Extracted records Block Start

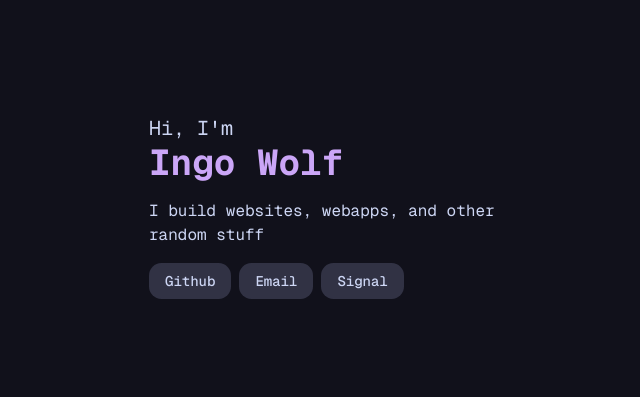
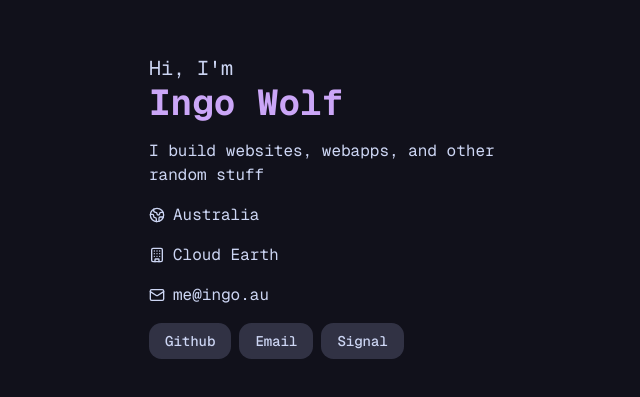
Before and after one commit to Inglan/temp-website, a Next.js app: page / in a window 1280 px wide. Shown: the part 199-596 px from the top of the page, without its empty margins (315-955 px from the left). Built offline with nearby package versions, Linux system fonts and the light colour scheme.

Commit message:
add more stuff

```diff
--- a/app/page.tsx
+++ b/app/page.tsx
@@ -3,6 +3,7 @@
 import { Button } from "@/components/ui/button";
 import Link from "next/link";
 import { motion } from "motion/react";
+import { Building, Building2, Earth, Mail } from "lucide-react";
 
 export default function Home() {
   return (
@@ -50,6 +51,33 @@ export default function Home() {
         >
           I build websites, webapps, and other random stuff
         </motion.span>
+        <motion.div
+          initial={{ opacity: 0 }}
+          animate={{ opacity: 1 }}
+          transition={{ duration: 0.5, delay: 0.6 }}
+          className="w-full flex flex-row gap-2 items-center"
+        >
+          <Earth className="size-4" />
+          Australia
+        </motion.div>
+        <motion.div
+          initial={{ opacity: 0 }}
+          animate={{ opacity: 1 }}
+          transition={{ duration: 0.5, delay: 0.7 }}
+          className="w-full flex flex-row gap-2 items-center"
+        >
+          <Building className="size-4" />
+          Cloud Earth
+        </motion.div>
+        <motion.div
+          initial={{ opacity: 0 }}
+          animate={{ opacity: 1 }}
+          transition={{ duration: 0.5, delay: 0.8 }}
+          className="w-full flex flex-row gap-2 items-center"
+        >
+          <Mail className="size-4" />
+          me@ingo.au
+        </motion.div>
         <div className="flex flex-row gap-2 flex-wrap min-w-full">
           {[
             { title: "Github", href: "https://github.com/Inglan" },
@@ -63,7 +91,7 @@ export default function Home() {
               key={item.title}
               initial={{ opacity: 0 }}
               animate={{ opacity: 1 }}
-              transition={{ duration: 0.5, delay: 0.5 + index * 0.1 }}
+              transition={{ duration: 0.5, delay: 0.9 + index * 0.1 }}
             >
               <Button variant="secondary" asChild>
                 <Link href={item.href} target="_blank">
```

Extracted records Block End

**Brief**
Which lines above include the word "Building"? Pick them out and copy them.

**Answer to the problem**
+import { Building, Building2, Earth, Mail } from "lucide-react";
+          <Building className="size-4" />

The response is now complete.